Streamers! I use them a lot more now. I like a nice 4-7 ips 10ft. sink tip and a piece of meat. I don’t throw little streamers very often. Maybe a size 6 Bugger or something, but everything else is Kelly Galloup ridiculous big. Mmmm, big fish eat big “little” fish. I target the water the same way as nymphing, just swing and strip style.
Early Season Bow
I don’t use a boat very often during the early season. It’s a lot of work when you only have about 4 good hours to fish. Besides, walk and wading all bundled up and in 36-45 degree water shaves fat in preparation for the coming guide season. It also gives me the chance to get back in touch with the river after the long winter away. I may only fish a handful of times during the actual winter if at all. Once the early season arrives its time to get back into trout mode and being able to set foot in the river a few times a week or every day of the week is how I reconnect.
Being able to stand against the current, casting in the snow, my breath clouding in front of me. My beard and mustache crisp with frost. The distinctive sound of a bald eagle’s chirp as it sits halfway up the barren cotton wood, head cocked to one side. That “shink” sound that the line makes as it travels through an iced over guide…an indicator bobs along slowly…it dips gently…tension…head shake…the pulse of a well wintered wild trout against the rod…oh ya…that’s what I need after a long winter.

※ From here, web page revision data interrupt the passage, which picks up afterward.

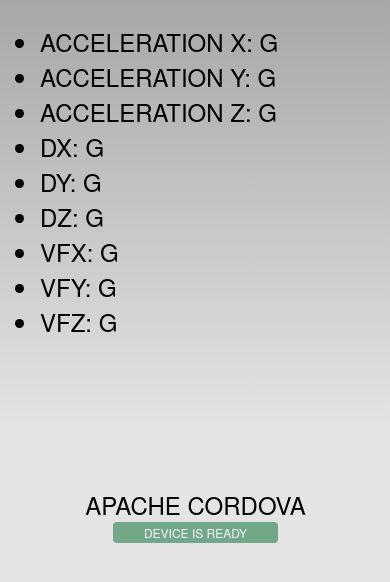
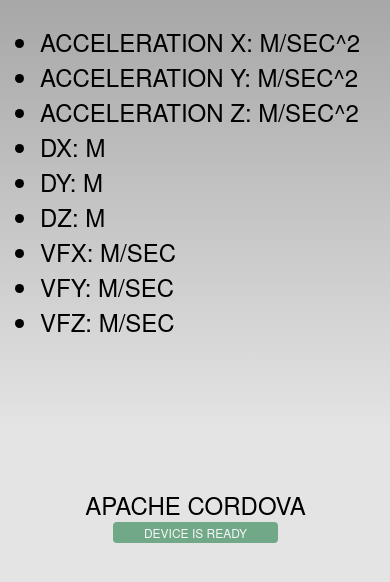
Before and after one commit to Sparklers/Sparklers-lyen, a plain HTML site: page www/index.html in a window 390 px wide. Drawn offline with Linux system fonts and the light colour scheme; some packages are replaced by stand-ins of ours.

Commit message:
更新單位

```diff
--- a/www/index.html
+++ b/www/index.html
@@ -36,15 +36,15 @@
             </div>
         </div>
         <ul style="font-size: 200%;">
-            <li>acceleration x: <span id="accelerationX"></span>g</li>
-            <li>acceleration y: <span id="accelerationY"></span>g</li>
-            <li>acceleration z: <span id="accelerationZ"></span>g</li>
-            <li>dx: <span id="distanceX"></span>g</li>
-            <li>dy: <span id="distanceY"></span>g</li>
-            <li>dz: <span id="distanceZ"></span>g</li>
-            <li>vfx: <span id="velocityX"></span>g</li>
-            <li>vfy: <span id="velocityY"></span>g</li>
-            <li>vfz: <span id="velocityZ"></span>g</li>
+            <li>acceleration x: <span id="accelerationX"></span> m/sec^2</li>
+            <li>acceleration y: <span id="accelerationY"></span> m/sec^2</li>
+            <li>acceleration z: <span id="accelerationZ"></span> m/sec^2</li>
+            <li>dx: <span id="distanceX"></span> m</li>
+            <li>dy: <span id="distanceY"></span> m</li>
+            <li>dz: <span id="distanceZ"></span> m</li>
+            <li>vfx: <span id="velocityX"></span> m/sec</li>
+            <li>vfy: <span id="velocityY"></span> m/sec</li>
+            <li>vfz: <span id="velocityZ"></span> m/sec</li>
         </ul>
         <script type="text/javascript" src="cordova.js"></script>
         <script type="text/javascript" src="js/index.js"></script>
--- a/www/js/index.js
+++ b/www/js/index.js
@@ -35,13 +35,13 @@
 
 function onSuccess(acceleration) {
     acceleration.y -= 9.8;
-    dx = getDistance(vfx, acceleration.x, freq);
-    dy = getDistance(vfy, acceleration.y, freq);
-    dz = getDistance(vfz, acceleration.z, freq);
+    dx = getDistance(vfx, acceleration.x, freq/1000);
+    dy = getDistance(vfy, acceleration.y, freq/1000);
+    dz = getDistance(vfz, acceleration.z, freq/1000);
 
-    vfx = acceleration.x * freq;
-    vfy = acceleration.y * freq;
-    vfz = acceleration.z * freq;
+    vfx = acceleration.x * freq/1000;
+    vfy = acceleration.y * freq/1000;
+    vfz = acceleration.z * freq/1000;
 
     document.getElementById('accelerationX').innerHTML = acceleration.x;
     document.getElementById('accelerationY').innerHTML = acceleration.y;
```
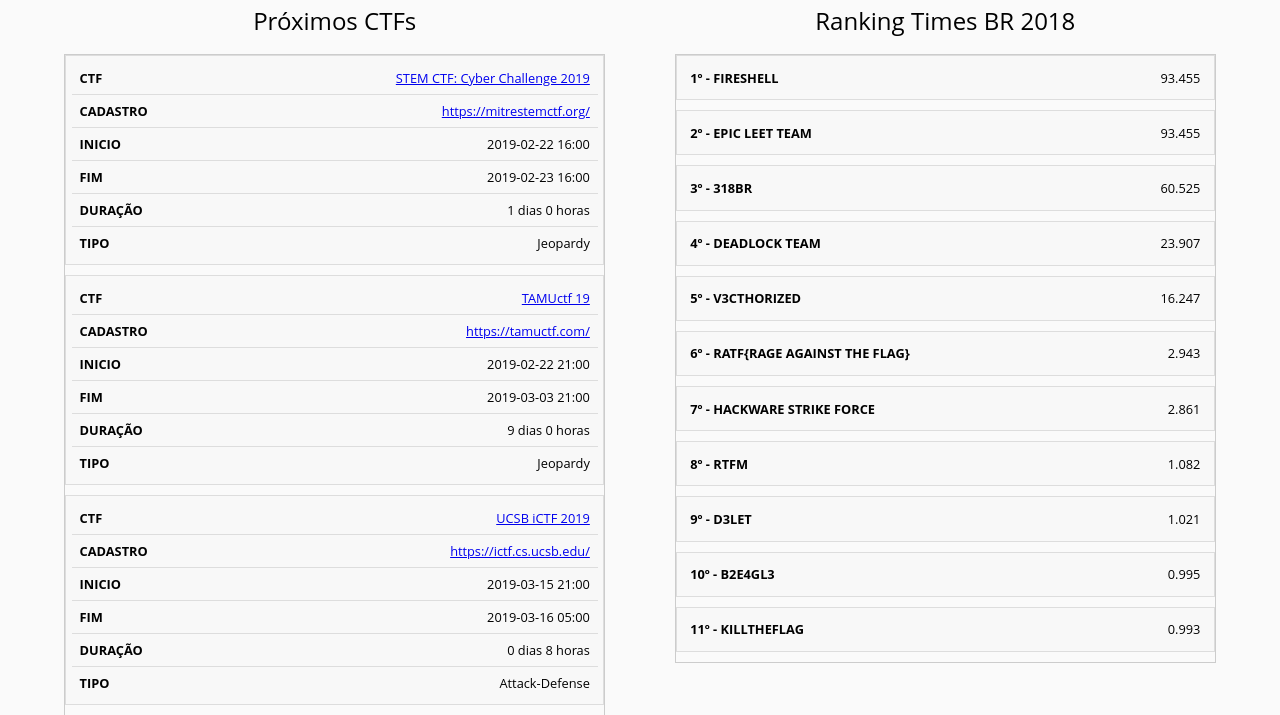
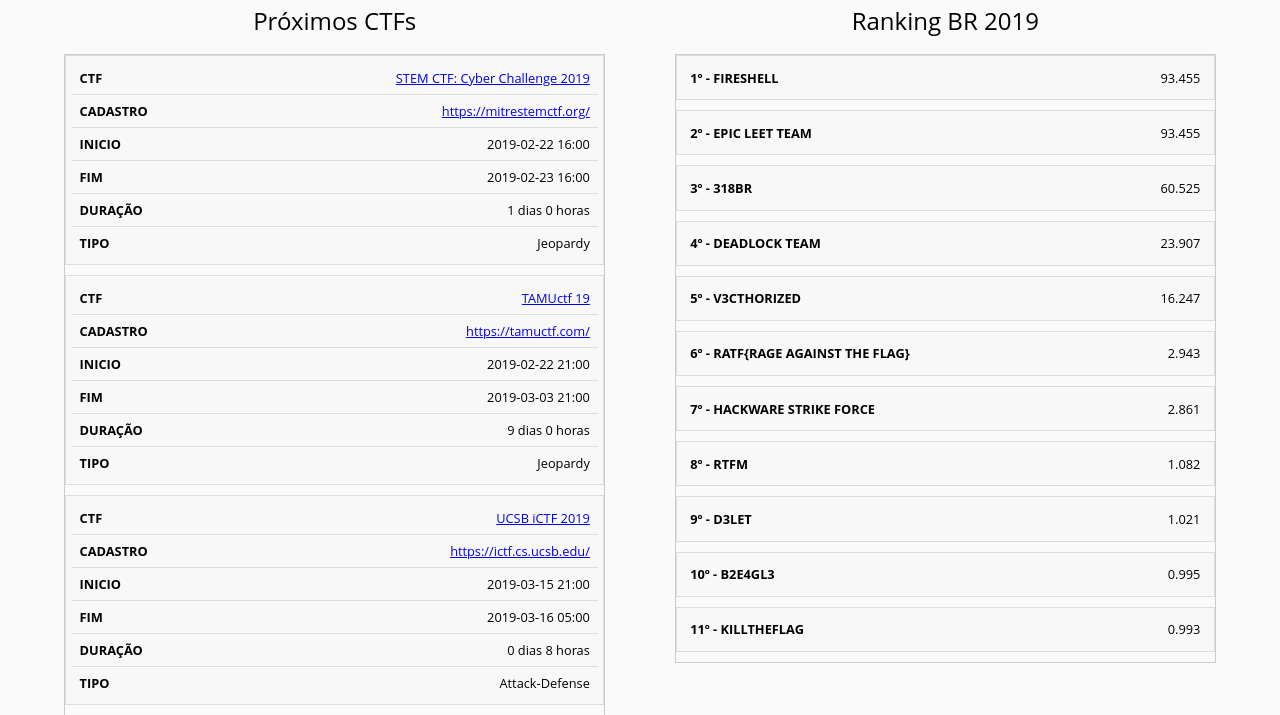
Before and after one commit to brerodrigues/ctftimebr, a Flask app: page / in a window 1280 px wide. Shown: the top 715 px of the page. Run offline with Flask 2, Linux system fonts and the light colour scheme; data comes from the database, SQL or seed files in the repository.

Commit message:
Ranking 2019

```diff
--- a/templates/index.html
+++ b/templates/index.html
@@ -172,7 +172,7 @@
             <table>
 
                 <caption>
-                    Ranking Times BR 2018
+                    Ranking BR 2019
                 </caption>
                 <thead>
                     <tr>
```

So there’s some early season trout chasing pointers from this trout guide. Over the next three weeks the Yakima River will start to wake up along with other western rivers. These techniques should help you have more successful days. Of course, if you have any questions just ask. And I’ll do a business plug here:
I’m taking early season reservations now. Skwalla Spring Special: $275.00 for 1 or 2 anglers. 5+ hours of fishing, hot soup, and some trout chasing with my beardy face.
Get out there and chase some trout. I hope to see ya riverside this season.